About the program
The UM graduate program in Southern Studies offers an intense interdisciplinary curriculum for a Master of Arts degree touching on many facets of Southern life, history, and culture.
Reflecting the program’s interdisciplinary study of the South, students enroll in seminars on Southern history, literature, music, religion, and other topics; take independent study courses that enable them to work closely with faculty; and participate in documentary methods workshops, such as oral history, photography, and filmmaking. Some students pursue internships that provide supervised work experience in cultural institutions.
A completed application includes the following:
- completed electronic application through the UM Graduate School;
- transcripts from all previous institutions attended, sent directly from the institution to the UM Graduate School;

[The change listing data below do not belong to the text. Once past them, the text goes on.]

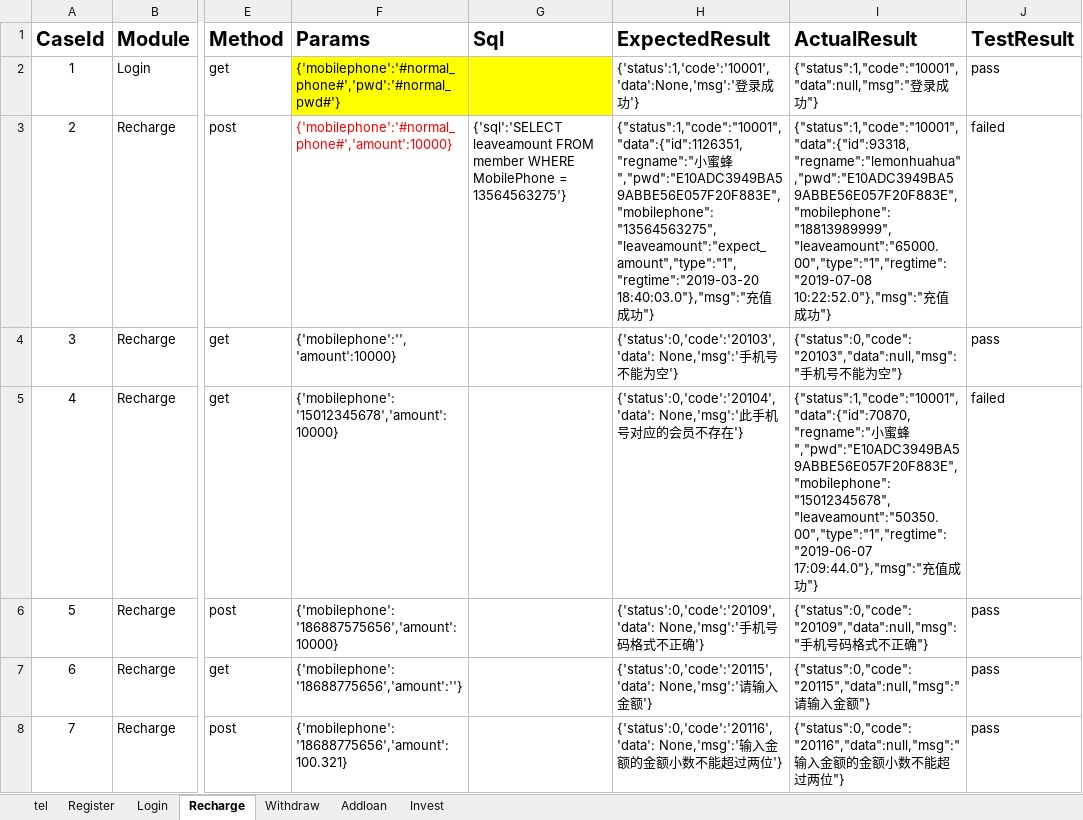
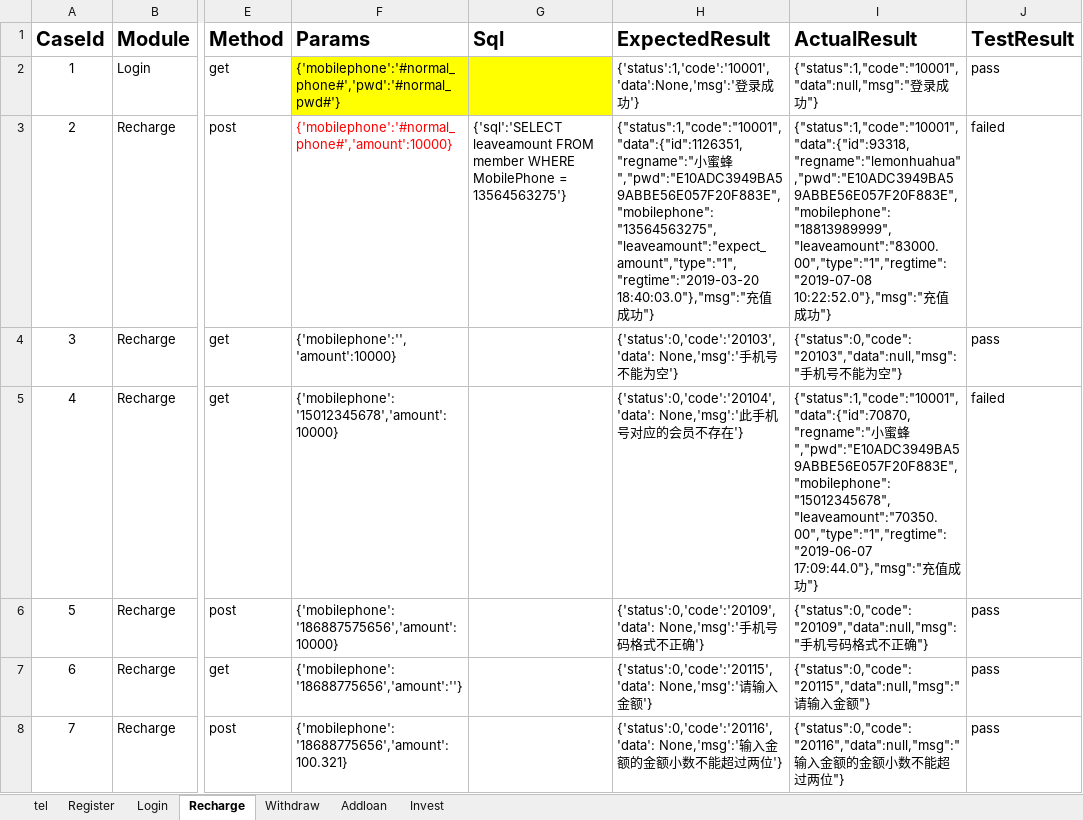
Before and after one commit to futurewujun/qcd_api_test, an Excel workbook: test_cases/test_api_1.xlsx, sheet Recharge, drawn as a sheet; only a part is shown, gaps mark what is left out; values as stored, in another font and other column widths than the file's, no borders; the diff names each change by its address in the sheet, - before the commit and + after, or states it on an @@ line.

```diff
--- a/test_cases/test_api_1.xlsx (sheet Recharge)
+++ b/test_cases/test_api_1.xlsx (sheet Recharge)
-I3 (ActualResult): {"status":1,"code":"10001","data":{"id":93318,"regname":"lemonhuahua","pwd":"E10ADC3949BA59ABBE56E057F20F883E","mobilephone":"18813989999","leaveamount":"65000.00","type":"1","regtime":"2019-07-08 10:22:52.0"},"msg":"充…
+I3 (ActualResult): {"status":1,"code":"10001","data":{"id":93318,"regname":"lemonhuahua","pwd":"E10ADC3949BA59ABBE56E057F20F883E","mobilephone":"18813989999","leaveamount":"83000.00","type":"1","regtime":"2019-07-08 10:22:52.0"},"msg":"充…
-I5 (ActualResult): …蜜蜂","pwd":"E10ADC3949BA59ABBE56E057F20F883E","mobilephone":"15012345678","leaveamount":"50350.00","type":"1","regtime":"2019-06-07 17:09:44.0"},"msg":"充…
+I5 (ActualResult): …蜜蜂","pwd":"E10ADC3949BA59ABBE56E057F20F883E","mobilephone":"15012345678","leaveamount":"70350.00","type":"1","regtime":"2019-06-07 17:09:44.0"},"msg":"充…
```
Also changed, not shown: sheet Register, sheet tel, sheet Withdraw, 4 other files.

- GRE scores;
- two letters of recommendation;
- a writing sample to share with the admissions committee;
- and a 500-word statement of purpose that articulates why joining the program is the next best step for the applicant.
The MA Curriculum
One can pursue an MA in Southern Studies following one of three tracks described below: thesis, documentary, or internship. All students select courses from at least two academic disciplines with a maximum of twelve hours in any single discipline. If you have questions, please contact Jessie Wilkerson.
The thesis degree consists of a minimum of 30 total hours of coursework, including SST 601 and 602, 18 separate hours of content classes, and a minimum of six thesis hours (SST 697). Coursework incorporates at least three disciplines (one may be Southern Studies) and may include two Independent Studies (SST 605). A thesis is a presentation of original scholarship in the form of written work (80–120 pages), accompanied by a final oral defense. Students should think about the thesis early in their programs: using seminar papers to formulate a thesis project helps facilitate research and can contribute to timely completion of the master’s degree. View a list of thesis topics pursued by M.A. students over the years.
The documentary track is similar to the thesis track in that it requires SST 601 and 602, 18 hours of additional coursework including 533 (Fieldwork & Oral History), either 534 (Documentary Photography) or 537 (Introduction to Documentary Film-Making), and at least 6 hours of thesis. (NOTE: SST 533 is a prerequisite for both SST 534 and 537.) The student presents a final documentary project—using audio, still photography, film, or a combination thereof—along with an essay (50-60 pages) that chronicles the evolution of the student’s thinking regarding the documentary process and the development of his/her final project. Students on this track assemble a three-member committee to oversee their work, just as students on the thesis and internship tracks do.
This option requires a minimum of 36 hours of graduate coursework, which includes SST 601, 602, and 30 additional hours. The non-thesis option requires an internship for at least six credit hours (SST 603), an internship paper (40-50 pages), and a colloquium presentation growing out of the internship. A student interested in pursuing this track should make arrangements with a suitable institution to set up the internship. Faculty members may participate in this process, but it is ultimately the student’s responsibility to secure the position. Internships may not be completed as part of a student’s regular employment. An on-campus faculty member will advise the student and generally oversee the project. A representative of the sponsoring institution will supervise the intern on site. Students will hold the internship for the duration of an entire semester, working approximately 20 hours a week. Students on the internship track assemble a three-member committee just as students on the other two tracks do. View a list of internships completed by past students.